opening for Heart: Elle King, Brandi Carlile, Sheryl Crow
It may sound corny but it’s very cool how quickly you can become attached to people and feel like a family when you’re out on the road. We’re all in our little bubble traveling from city to city working toward a common goal every night, which is to put on a kick-ass show that’s even better than the night before. And trust me, they did.
What would you tell someone who would like to be a tour photographer and ask you for advice on how to do it or what to expect?
The first thing I would ask them is, “How much are you willing to sacrifice to do this job?” I mean, I just shared all the COOL aspects of being a tour photographer.
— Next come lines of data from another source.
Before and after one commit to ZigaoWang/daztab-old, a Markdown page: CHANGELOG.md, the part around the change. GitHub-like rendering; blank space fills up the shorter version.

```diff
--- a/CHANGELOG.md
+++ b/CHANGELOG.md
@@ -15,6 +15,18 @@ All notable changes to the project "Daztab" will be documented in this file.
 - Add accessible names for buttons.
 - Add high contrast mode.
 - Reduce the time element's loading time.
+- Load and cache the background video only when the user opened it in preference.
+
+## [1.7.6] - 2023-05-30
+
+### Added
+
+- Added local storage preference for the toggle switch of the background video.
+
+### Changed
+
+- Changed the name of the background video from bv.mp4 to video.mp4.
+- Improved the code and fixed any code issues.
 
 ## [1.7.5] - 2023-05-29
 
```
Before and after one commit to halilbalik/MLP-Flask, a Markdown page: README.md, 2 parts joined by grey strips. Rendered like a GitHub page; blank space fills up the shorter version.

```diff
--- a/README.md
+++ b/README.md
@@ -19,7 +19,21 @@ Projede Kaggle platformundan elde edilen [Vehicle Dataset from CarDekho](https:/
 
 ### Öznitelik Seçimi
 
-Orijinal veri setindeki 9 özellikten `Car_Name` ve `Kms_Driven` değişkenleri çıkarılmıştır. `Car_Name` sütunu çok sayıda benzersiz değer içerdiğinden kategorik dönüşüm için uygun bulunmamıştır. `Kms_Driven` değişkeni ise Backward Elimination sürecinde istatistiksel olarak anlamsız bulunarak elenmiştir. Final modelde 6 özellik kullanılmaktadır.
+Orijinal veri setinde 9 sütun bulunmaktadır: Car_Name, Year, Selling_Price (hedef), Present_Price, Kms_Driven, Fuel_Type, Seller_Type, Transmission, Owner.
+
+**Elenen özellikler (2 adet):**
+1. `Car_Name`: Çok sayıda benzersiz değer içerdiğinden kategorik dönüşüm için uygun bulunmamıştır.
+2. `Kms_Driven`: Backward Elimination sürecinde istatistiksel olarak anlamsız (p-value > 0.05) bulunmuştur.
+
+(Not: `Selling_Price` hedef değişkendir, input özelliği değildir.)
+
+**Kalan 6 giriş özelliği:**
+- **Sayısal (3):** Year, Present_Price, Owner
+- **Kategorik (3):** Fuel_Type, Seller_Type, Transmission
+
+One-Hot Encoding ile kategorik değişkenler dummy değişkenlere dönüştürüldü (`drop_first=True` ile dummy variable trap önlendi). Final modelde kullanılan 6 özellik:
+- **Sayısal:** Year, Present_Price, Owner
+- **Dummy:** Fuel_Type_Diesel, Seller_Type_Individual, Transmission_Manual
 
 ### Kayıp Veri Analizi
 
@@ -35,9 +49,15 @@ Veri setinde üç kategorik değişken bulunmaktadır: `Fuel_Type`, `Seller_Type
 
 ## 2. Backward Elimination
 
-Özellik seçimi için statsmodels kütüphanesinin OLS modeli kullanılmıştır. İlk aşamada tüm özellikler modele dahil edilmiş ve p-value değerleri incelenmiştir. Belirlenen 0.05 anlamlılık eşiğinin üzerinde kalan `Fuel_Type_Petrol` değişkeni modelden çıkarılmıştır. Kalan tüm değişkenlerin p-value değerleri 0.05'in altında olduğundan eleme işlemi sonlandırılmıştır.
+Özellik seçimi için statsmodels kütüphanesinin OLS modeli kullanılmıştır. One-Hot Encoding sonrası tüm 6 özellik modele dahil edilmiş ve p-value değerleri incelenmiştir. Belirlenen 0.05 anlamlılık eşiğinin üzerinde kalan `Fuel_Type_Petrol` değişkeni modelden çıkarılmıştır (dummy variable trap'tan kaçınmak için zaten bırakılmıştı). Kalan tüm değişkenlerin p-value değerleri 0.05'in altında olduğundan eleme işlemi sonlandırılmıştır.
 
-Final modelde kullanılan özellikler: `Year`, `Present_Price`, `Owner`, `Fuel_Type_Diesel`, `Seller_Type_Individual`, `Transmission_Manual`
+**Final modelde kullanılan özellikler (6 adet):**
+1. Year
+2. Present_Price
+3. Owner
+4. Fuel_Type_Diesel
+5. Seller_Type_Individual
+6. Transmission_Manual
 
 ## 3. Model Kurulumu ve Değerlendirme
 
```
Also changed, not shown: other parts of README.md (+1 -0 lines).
If you’re out there thinking you’re going to be singing along with your favorite bands every night I’d say you may want to re-think this. OK, well I do singalong sometimes, but I don’t tell anyone. Being flexible and having the ability to function on little or no sleep is a must. Being on the road is tough but addicting. It becomes a way of life. You’ll feel a little out of touch with normal life as you once knew it. You’ll miss your family, friends, pets and numerous celebrations and gatherings. You’ll travel to a lot of different cities but you probably won’t see much of any of them because you’ll be working. But if you LOVE photography, art and music and are okay sleeping in a bunk on a tour bus with 8 other people, waking up in a different city every day, wearing the same three outfits for weeks, then I highly recommend it. And for me I have the most important reason; I’m able to do what I love, with the love of my life. So that certainly doesn’t suck. What it comes down to is doing what makes your heart happy. I’ve chosen to surround myself with love, art and music so I feel like I’m in the right place. I feel very fortunate and look forward to what 2020 brings.
Until then, I am working on pieces of digital art I’m creating by using random photos I’ve taken throughout the years and combining them with hand drawings I’ve done. I’ve been offered a Solo Art showing at LACDA (Los Angeles Center for Digital Art) in Downtown LA and will have 10-12 pieces hanging there beginning Nov 14 thru Dec 7th. I invite anyone who lives in or near LA to come to my opening:
ART OPENING RECEPTION
featuring the Solo Works of Kimberly Adamis
Saturday Evening, November 16th
6pm to 9pm
LACDA (Los Angeles Center for Digital Art)
104 E Fourth St, Los Angeles, 90013
Join us if you can. And if not, maybe we’ll see you out there on the road someday!
Thanks for taking the time to read this!
Peace, love and more peace….K:)